Thanks to the Obama administration, billions of federal dollars recently began flowing to state and local governments. To ensure that the capital improvement projects chosen create maximum benefit in the shortest time, the term "shovel-ready" has been bantered about. Unfortunately, "shovel-ready" is an arbitrary term that means different things to different folks. Quite often, it means no consideration is given to existing underground infrastructure. As a result, the risk of underground facility damage has never been greater. This session will cover various methods and mechanisms for underground damage prevention, from institutional to technological to philosophical—and all points in between.
Geospatial Solutions for Preparing and Responding to Natural Disasters Seminar Leader: Mark Feldman, Space-Time Insight
Speakers: Lena Fotland, SDG&E Emergency Operations Center; Bart Matthews, US Forest Service - Southwestern Region

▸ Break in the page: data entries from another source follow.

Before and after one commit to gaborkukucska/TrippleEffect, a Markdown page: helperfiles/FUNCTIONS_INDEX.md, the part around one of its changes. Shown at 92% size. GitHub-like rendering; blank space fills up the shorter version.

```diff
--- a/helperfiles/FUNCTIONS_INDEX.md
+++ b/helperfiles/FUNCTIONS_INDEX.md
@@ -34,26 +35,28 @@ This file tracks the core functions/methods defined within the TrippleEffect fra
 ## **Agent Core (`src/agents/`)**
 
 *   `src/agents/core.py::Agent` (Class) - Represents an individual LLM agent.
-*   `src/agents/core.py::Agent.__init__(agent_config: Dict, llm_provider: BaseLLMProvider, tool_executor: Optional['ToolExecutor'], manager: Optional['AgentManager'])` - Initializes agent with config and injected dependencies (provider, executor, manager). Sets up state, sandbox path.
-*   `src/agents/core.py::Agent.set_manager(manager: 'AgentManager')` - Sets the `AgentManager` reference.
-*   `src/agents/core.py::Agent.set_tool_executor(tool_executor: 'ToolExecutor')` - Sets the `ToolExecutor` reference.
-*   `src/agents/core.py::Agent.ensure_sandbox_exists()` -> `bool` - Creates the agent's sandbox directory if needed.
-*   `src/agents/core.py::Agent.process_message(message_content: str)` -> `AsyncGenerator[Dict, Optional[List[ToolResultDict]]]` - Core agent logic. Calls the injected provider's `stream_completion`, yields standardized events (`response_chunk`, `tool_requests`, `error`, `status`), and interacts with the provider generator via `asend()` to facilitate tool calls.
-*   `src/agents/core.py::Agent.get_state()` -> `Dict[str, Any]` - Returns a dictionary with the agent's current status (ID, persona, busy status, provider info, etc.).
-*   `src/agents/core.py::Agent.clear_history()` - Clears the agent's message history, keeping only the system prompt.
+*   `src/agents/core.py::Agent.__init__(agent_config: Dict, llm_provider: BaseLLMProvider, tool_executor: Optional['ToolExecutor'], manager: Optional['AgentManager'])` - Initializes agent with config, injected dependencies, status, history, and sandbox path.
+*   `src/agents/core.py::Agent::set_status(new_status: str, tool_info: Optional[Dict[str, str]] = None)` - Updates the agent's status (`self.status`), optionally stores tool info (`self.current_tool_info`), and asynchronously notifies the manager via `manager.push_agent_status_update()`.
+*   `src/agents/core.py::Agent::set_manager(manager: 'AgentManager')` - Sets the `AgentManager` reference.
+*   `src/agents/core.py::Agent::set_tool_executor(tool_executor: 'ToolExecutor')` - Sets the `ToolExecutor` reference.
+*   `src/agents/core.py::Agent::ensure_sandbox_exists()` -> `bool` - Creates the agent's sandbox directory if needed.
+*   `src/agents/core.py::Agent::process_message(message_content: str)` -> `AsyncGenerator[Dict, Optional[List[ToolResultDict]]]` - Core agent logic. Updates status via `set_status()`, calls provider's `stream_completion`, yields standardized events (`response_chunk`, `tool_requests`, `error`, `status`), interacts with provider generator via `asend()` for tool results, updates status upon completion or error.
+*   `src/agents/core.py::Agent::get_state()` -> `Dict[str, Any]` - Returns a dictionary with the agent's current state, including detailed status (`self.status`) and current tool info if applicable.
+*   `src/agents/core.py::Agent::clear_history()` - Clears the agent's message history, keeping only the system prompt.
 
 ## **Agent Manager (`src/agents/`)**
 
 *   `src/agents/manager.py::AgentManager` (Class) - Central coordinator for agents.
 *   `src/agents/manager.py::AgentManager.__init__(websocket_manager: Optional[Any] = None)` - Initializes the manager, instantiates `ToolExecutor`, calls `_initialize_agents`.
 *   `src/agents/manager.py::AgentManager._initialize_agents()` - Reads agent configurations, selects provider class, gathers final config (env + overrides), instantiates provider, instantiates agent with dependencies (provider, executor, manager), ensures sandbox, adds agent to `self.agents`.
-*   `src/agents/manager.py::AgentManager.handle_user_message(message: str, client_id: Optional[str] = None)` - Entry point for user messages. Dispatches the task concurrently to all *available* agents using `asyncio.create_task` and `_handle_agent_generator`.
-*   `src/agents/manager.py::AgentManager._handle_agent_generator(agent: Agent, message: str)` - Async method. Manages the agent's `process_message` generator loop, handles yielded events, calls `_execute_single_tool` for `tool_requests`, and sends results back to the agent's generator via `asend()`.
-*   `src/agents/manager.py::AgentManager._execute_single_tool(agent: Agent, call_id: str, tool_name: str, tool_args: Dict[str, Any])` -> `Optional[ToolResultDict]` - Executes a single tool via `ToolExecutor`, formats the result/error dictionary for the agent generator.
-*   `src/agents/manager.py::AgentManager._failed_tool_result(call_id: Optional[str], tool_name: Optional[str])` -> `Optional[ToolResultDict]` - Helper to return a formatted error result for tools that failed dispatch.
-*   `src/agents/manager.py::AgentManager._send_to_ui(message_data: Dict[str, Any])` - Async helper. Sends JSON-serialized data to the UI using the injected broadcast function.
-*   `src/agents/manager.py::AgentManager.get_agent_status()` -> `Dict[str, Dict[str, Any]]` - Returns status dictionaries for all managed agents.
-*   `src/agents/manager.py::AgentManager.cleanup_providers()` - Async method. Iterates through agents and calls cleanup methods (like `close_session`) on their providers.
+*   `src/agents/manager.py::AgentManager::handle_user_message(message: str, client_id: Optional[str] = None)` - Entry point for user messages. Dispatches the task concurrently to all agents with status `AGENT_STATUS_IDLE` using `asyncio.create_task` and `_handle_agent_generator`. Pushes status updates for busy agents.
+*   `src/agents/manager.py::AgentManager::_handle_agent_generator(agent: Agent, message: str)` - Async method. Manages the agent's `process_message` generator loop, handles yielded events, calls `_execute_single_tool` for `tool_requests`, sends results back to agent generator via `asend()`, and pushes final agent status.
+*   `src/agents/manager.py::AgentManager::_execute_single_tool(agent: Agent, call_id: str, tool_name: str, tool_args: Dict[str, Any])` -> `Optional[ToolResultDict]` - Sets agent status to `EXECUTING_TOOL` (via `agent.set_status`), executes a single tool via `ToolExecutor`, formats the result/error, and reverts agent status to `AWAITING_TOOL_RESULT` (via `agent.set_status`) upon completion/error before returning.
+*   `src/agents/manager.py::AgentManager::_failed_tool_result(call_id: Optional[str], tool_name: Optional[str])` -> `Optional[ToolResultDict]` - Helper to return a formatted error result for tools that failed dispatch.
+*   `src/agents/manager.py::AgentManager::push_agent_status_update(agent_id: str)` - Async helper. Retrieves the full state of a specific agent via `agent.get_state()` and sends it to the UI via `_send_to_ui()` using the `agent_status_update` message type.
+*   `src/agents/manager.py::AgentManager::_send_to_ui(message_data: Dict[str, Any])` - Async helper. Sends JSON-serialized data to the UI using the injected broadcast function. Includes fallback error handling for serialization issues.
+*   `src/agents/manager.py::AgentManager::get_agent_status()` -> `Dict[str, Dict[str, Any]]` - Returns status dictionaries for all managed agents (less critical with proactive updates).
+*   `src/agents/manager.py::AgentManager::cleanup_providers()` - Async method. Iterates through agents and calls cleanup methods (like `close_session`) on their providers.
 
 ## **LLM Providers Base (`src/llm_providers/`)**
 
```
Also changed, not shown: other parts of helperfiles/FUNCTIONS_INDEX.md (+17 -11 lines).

Nine thousand two hundred generators drive electrons across 300,000 miles of vulnerable transmission lines, aging substations, and fragile distribution networks. In 2003 one fallen tree blacked out most of the northeastern U.S. The same vulnerabilities to natural and man-made disasters continue to exist for critical infrastructure sectors throughout the nation. Preparations and responses may vary; however, one consistency is the growing use of geospatial technology to understand what went wrong, prepare for future events, and respond to pending, evolving, and present disasters. The speakers in this seminar will relate how past, present, and future uses of geospatial technologies have changed and will continue to alter the nature and effectiveness of disaster management.
Linking Field Force Automation to Geospatial Information Management: Past, Present and Future Seminar Leader: Steven Radice, Ventyx

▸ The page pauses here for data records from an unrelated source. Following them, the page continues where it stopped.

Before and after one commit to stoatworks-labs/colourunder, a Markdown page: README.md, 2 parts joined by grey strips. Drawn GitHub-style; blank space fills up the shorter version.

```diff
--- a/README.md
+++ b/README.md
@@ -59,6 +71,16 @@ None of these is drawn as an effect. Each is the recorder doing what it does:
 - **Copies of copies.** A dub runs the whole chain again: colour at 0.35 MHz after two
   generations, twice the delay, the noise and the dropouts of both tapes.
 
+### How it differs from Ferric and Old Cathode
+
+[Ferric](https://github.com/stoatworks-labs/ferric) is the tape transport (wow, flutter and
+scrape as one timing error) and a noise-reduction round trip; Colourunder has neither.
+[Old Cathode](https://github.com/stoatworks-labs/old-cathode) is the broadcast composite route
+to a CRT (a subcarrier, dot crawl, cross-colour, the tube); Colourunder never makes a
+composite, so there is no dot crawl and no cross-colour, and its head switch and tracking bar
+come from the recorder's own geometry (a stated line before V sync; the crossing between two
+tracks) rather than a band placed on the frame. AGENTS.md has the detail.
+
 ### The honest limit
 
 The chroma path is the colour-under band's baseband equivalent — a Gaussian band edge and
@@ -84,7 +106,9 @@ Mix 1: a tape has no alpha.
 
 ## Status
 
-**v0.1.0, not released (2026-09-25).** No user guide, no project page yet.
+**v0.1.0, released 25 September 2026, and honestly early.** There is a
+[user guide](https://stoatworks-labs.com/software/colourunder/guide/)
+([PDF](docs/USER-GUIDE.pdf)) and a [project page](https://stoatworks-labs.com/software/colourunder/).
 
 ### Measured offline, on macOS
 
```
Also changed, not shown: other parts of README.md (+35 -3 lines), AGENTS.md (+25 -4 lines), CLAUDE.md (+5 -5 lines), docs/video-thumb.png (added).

Speakers: Warren Causey, Five Point Partners, LLC; Ron Howard, GE Energy
Geospatial information systems (GIS) are a long-accepted technology that have proven value repeatedly to thousands of utilities. Field force automation (FFA) has enjoyed similar success and utilization over many years. The former occurs essentially in an office environment, with paper maps used by mobile crews and technicians. The latter happens primarily in the field, used also by mobile crews and technicians. Especially in the last five years, these two technologies have begun converging in ways that are extremely useful in contributing to both workforce productivity and more effective asset management. This seminar will focus on that convergence by detailing its progress to date, its current state as practiced by progressive utility organizations, and its likely direction and development over the next five years. The discussion will include advice to utilities on how to better prepare to take advantage of the present and future states of the convergence of GIS and FFA.ã€€
Critical Infrastructure Interdependencies: GITA’s Community of Practice Seminar Seminar Leader: David DiSera, EMA, Inc.

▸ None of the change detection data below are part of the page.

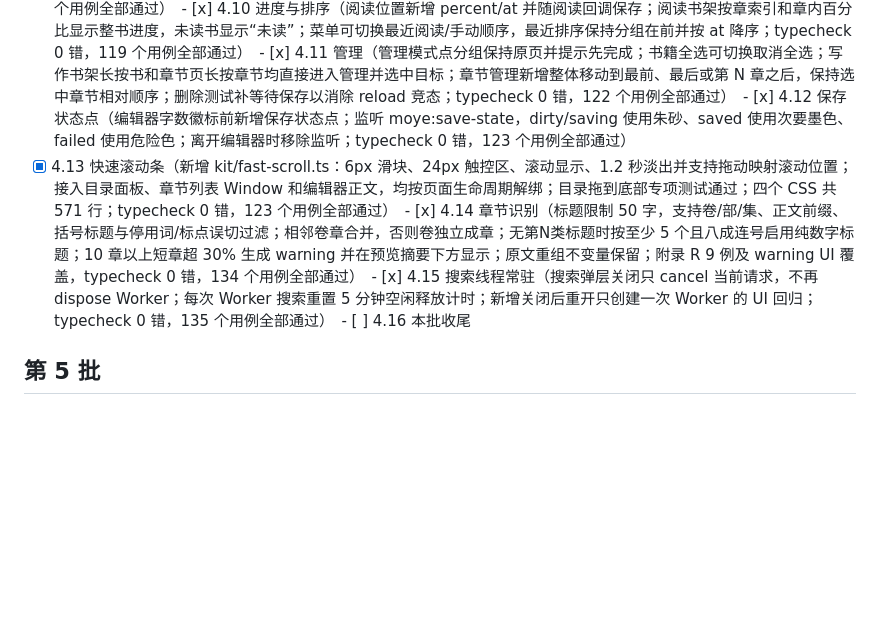
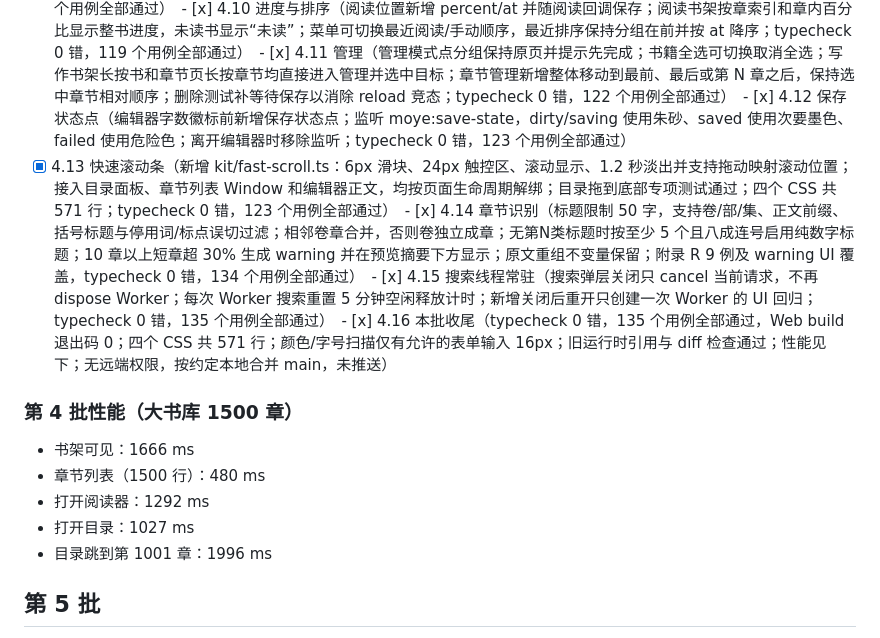
Before and after one commit to li1679/moye, a Markdown page: docs/progress.md, the part around the change. Rendered like a GitHub page; blank space fills up the shorter version.

Commit message:
[4.16] 完成第四批收尾

```diff
--- a/docs/progress.md
+++ b/docs/progress.md
@@ -70,7 +70,14 @@
 - [x] 4.1 小问题合集（阅读书架空态同时判断书与分组；编辑字体改用根节点 --body-font 并新增黑体；备份名使用本地日期；关于页显示 package 版本和隐私说明；新书直达章节页；简单表单和搜索框主动聚焦；书名/复制正文/显示设置用词统一；安卓根页返回键改为 2 秒内连按退出；typecheck 0 错，107 个用例全部通过）　- [x] 4.2 导航、设置页、合并搜索（底部导航改为写作/阅读/设置；设置页集中导入、备份、缓存和关于；书架菜单按写作根目录/分组/阅读精简；放大镜合并书名与全文搜索，切换保留输入并分别记忆关键词；备份测试显式等待恢复 reload；typecheck 0 错，110 个用例全部通过）　- [x] 4.3 设置分类（显示设置改为版面/字体/主题/排版规则四类；边距归版面、纸墨色归主题，一键排版参数单列并增加不影响当前显示的提示；删除重复的本章搜索和导出文档；默认标签改为版面；typecheck 0 错，111 个用例全部通过）　- [x] 4.4 目录（打开目录时当前章滚动到中央；超过 50 章显示章号跳转表单，输入值夹到有效范围；新增 60 章导入、当前章可见和跳到第 10 章测试；typecheck 0 错，112 个用例全部通过）
 - [x] 4.5 章节列表恢复位置（router 在离开章节页前按书记录内存滚动位置，渲染章节页后下一帧恢复；从编辑器返回时当前章短暂显示朱砂高亮，不在视口时居中；减少动态效果模式同样保留路由快照；typecheck 0 错，113 个用例全部通过）　- [x] 4.6 新建章节（章节页新建后直接进入编辑器并全选标题；更多工具新增“新建下一章”并插入当前章之后；末章 next 复用同一逻辑自动新建；typecheck 0 错，115 个用例全部通过）　- [x] 4.7 标题输入（标题与正文统一为 plaintext-only；标题回车转到正文开头；纯文本粘贴把换行归一为空格并保持撤销/input 流程；typecheck 0 错，117 个用例全部通过）　- [x] 4.8 导入章节到本书（书籍菜单使用独立 import-chapters 动作；复用 TXT Worker 预览并隐藏书名、作者、重复和去向字段；追加后立即保存，失败恢复原章节数组；刷新后章节仍在且不新增书；typecheck 0 错，118 个用例全部通过）
 - [x] 4.9 查找（编辑器本章搜索改为顶栏下方查找条，支持记忆关键词、150ms 防抖、最多 5000 处、从光标后起步和前后循环；定位在 focus:false 时不抢正文焦点或改选区，跨 contenteditable 块节点仍能准确高亮滚动；替换预填当前词；本书/全书/阅读器本章/合并搜索按范围内存记忆；新增可选 search 工具但不改默认工具栏；typecheck 0 错，118 个用例全部通过）　- [x] 4.10 进度与排序（阅读位置新增 percent/at 并随阅读回调保存；阅读书架按章索引和章内百分比显示整书进度，未读书显示“未读”；菜单可切换最近阅读/手动顺序，最近排序保持分组在前并按 at 降序；typecheck 0 错，119 个用例全部通过）　- [x] 4.11 管理（管理模式点分组保持原页并提示先完成；书籍全选可切换取消全选；写作书架长按书和章节页长按章节均直接进入管理并选中目标；章节管理新增整体移动到最前、最后或第 N 章之后，保持选中章节相对顺序；删除测试补等待保存以消除 reload 竞态；typecheck 0 错，122 个用例全部通过）　- [x] 4.12 保存状态点（编辑器字数徽标前新增保存状态点；监听 moye:save-state，dirty/saving 使用朱砂、saved 使用次要墨色、failed 使用危险色；离开编辑器时移除监听；typecheck 0 错，123 个用例全部通过）
-- [x] 4.13 快速滚动条（新增 kit/fast-scroll.ts：6px 滑块、24px 触控区、滚动显示、1.2 秒淡出并支持拖动映射滚动位置；接入目录面板、章节列表 Window 和编辑器正文，均按页面生命周期解绑；目录拖到底部专项测试通过；四个 CSS 共 571 行；typecheck 0 错，123 个用例全部通过）　- [x] 4.14 章节识别（标题限制 50 字，支持卷/部/集、正文前缀、括号标题与停用词/标点误切过滤；相邻卷章合并，否则卷独立成章；无第N类标题时按至少 5 个且八成连号启用纯数字标题；10 章以上短章超 30% 生成 warning 并在预览摘要下方显示；原文重组不变量保留；附录 R 9 例及 warning UI 覆盖，typecheck 0 错，134 个用例全部通过）　- [x] 4.15 搜索线程常驻（搜索弹层关闭只 cancel 当前请求，不再 dispose Worker；每次 Worker 搜索重置 5 分钟空闲释放计时；新增关闭后重开只创建一次 Worker 的 UI 回归；typecheck 0 错，135 个用例全部通过）　- [ ] 4.16 本批收尾
+- [x] 4.13 快速滚动条（新增 kit/fast-scroll.ts：6px 滑块、24px 触控区、滚动显示、1.2 秒淡出并支持拖动映射滚动位置；接入目录面板、章节列表 Window 和编辑器正文，均按页面生命周期解绑；目录拖到底部专项测试通过；四个 CSS 共 571 行；typecheck 0 错，123 个用例全部通过）　- [x] 4.14 章节识别（标题限制 50 字，支持卷/部/集、正文前缀、括号标题与停用词/标点误切过滤；相邻卷章合并，否则卷独立成章；无第N类标题时按至少 5 个且八成连号启用纯数字标题；10 章以上短章超 30% 生成 warning 并在预览摘要下方显示；原文重组不变量保留；附录 R 9 例及 warning UI 覆盖，typecheck 0 错，134 个用例全部通过）　- [x] 4.15 搜索线程常驻（搜索弹层关闭只 cancel 当前请求，不再 dispose Worker；每次 Worker 搜索重置 5 分钟空闲释放计时；新增关闭后重开只创建一次 Worker 的 UI 回归；typecheck 0 错，135 个用例全部通过）　- [x] 4.16 本批收尾（typecheck 0 错，135 个用例全部通过，Web build 退出码 0；四个 CSS 共 571 行；颜色/字号扫描仅有允许的表单输入 16px；旧运行时引用与 diff 检查通过；性能见下；无远端权限，按约定本地合并 main，未推送）
+
+### 第 4 批性能（大书库 1500 章）
+- 书架可见：1666 ms
+- 章节列表（1500 行）：480 ms
+- 打开阅读器：1292 ms
+- 打开目录：1027 ms
+- 目录跳到第 1001 章：1996 ms
 
 ## 第 5 批
 - [ ] 5.1 窗口化阅读　- [ ] 5.2 页脚与标签　- [ ] 5.3 阅读排版　- [ ] 5.4 点击翻页
```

Speakers: Brent Jones, ESRI; J. Peter Gomez, Xcel Energy; Susan Ancel, EPCOR
There are interdependent relationships among electric, water, wastewater, gas, oil, communications, and transportation infrastructures. These complex relationships are characterized by multiple connections among infrastructures. The connections create an intricate web that, depending on the characteristics of its linkages, can result in a cascading effect across multiple infrastructures that can impact a community’s economy, safety, and security during an event. Presenters will provide a summary of interdependencies, including the geospatial dimensions of critical infrastructure. A highlight of this seminar will include a review of findings from GITA’s Geospatially Enabling Community Collaboration (GECCo) projects. The GECCo results include a growing body of knowledge within GITA’s Community of Practice. Seminar participants will learn the experiences gained from previous local and regional exercises in order to further examine the collaboration and geospatial information exchange issues that characterize critical infrastructure interdependencies and inhibit effective emergency preparedness and response within their communities.